Brian Orakpo, Adam Carriker, Brandon Meriweather, and Tanard Jackson all missed the majority of the season. So what did Haslett do? Well, he put a huge bandage over his defense, and found ways to make it work. He mixed and matched players in the secondary, he found different schemes to run, and he made the best out of what he had. What did it lead to? Well, the Redskins forced timely turnovers and were a “bend but don’t break” defense. I think it was amazing what Haslett was able to pull off with a depleted group. Once they are healthy, and they add a few pieces to the secondary, they could get back to being a stout defense.

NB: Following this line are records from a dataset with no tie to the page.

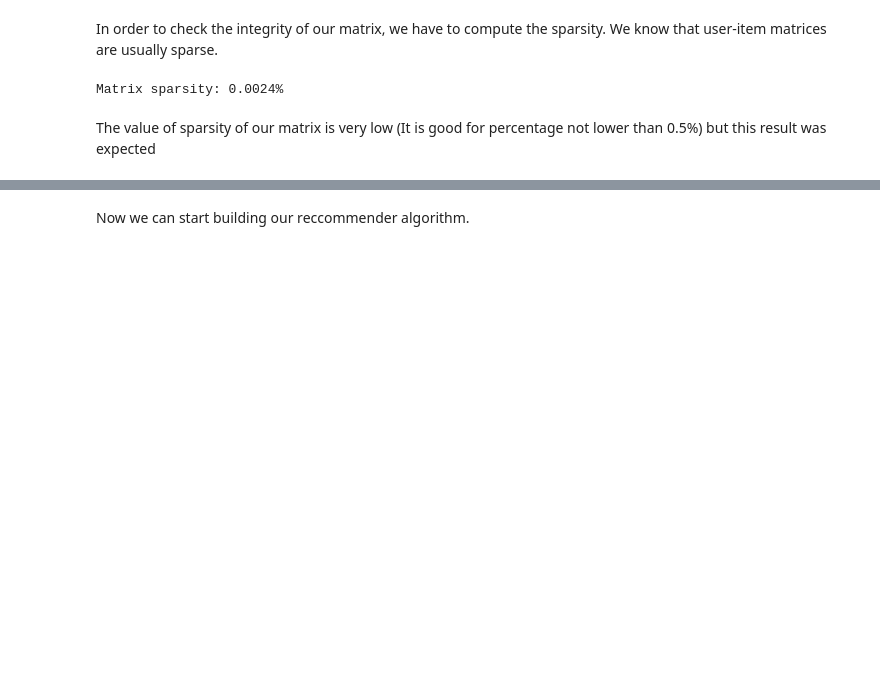
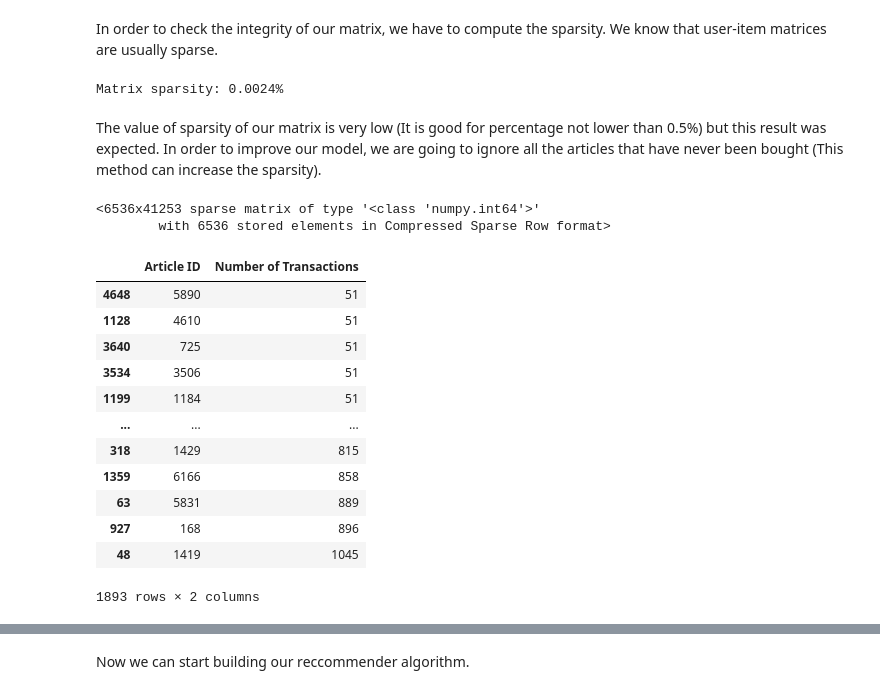
Before and after one commit to alessiabresolin/275601, a Jupyter notebook: project.ipynb, the cells around one changed output, grey strips where cells are left out. Drawn from its saved outputs; the diff is of its cells as text; code cells hidden in the pictures; blank space fills up the shorter version.

```diff
--- a/project.ipynb
+++ b/project.ipynb
@@ -970,4 +971,27 @@ print(f"Matrix sparsity: {round(sparsity*100,4)}%")
 # %% [output]
 Matrix sparsity: 0.0024%
 # %% [markdown]
-The value of sparsity of our matrix is very low (It is good for percentage not lower than 0.5%) but this result was expected
+The value of sparsity of our matrix is very low (It is good for percentage not lower than 0.5%) but this result was expected.
+In order to improve our model, we are going to ignore all the articles that have never been bought (This method can increase the sparsity).
+# %%
+X
+# %% [output]
+<6536x41253 sparse matrix of type '<class 'numpy.int64'>'
+        with 6536 stored elements in Compressed Sparse Row format>
+# %%
+new_article_transactions_count_df = article_transactions_count_df[article_transactions_count_df['Number of Transactions'] > 50]
+new_article_transactions_count_df.sort_values(by='Number of Transactions', ascending = True)
+# %% [output]
+|  | Article ID | Number of Transactions |
+| 4648 | 5890 | 51 |
+| 1128 | 4610 | 51 |
+| 3640 | 725 | 51 |
+| 3534 | 3506 | 51 |
+| 1199 | 1184 | 51 |
+| ... | ... | ... |
+| 318 | 1429 | 815 |
+| 1359 | 6166 | 858 |
+| 63 | 5831 | 889 |
+| 927 | 168 | 896 |
+| 48 | 1419 | 1045 |
+1893 rows × 2 columns
```
Also changed, not shown: parts of 15 cells of this notebook.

Mike, as I mentioned earlier, is a Super Bowl winning coach. Kyle has been a productive offensive coordinator since entering the NFL, which he started off with the Houston Texans. Haslett has been an honorable player with the Buffalo Bills, a head coach with the New Orleans Saints, and has been a very accomplished defensive coordinator with multiple teams. Not to mention Raheem Morris, who was once head coach of the Tampa Bay Buccaneers, is the defensive backs coach. Even though I don’t believe he’ll continue to be on the staff next season.
The Redskins’ 2012 season was a perfect example of what coaches can accomplish when surrounded by talented players. With a healthy roster next season, this collection of coaches could be the ideal group to lead the Redskins back to a Super Bowl.
Redskins Columnist/Josiah Turner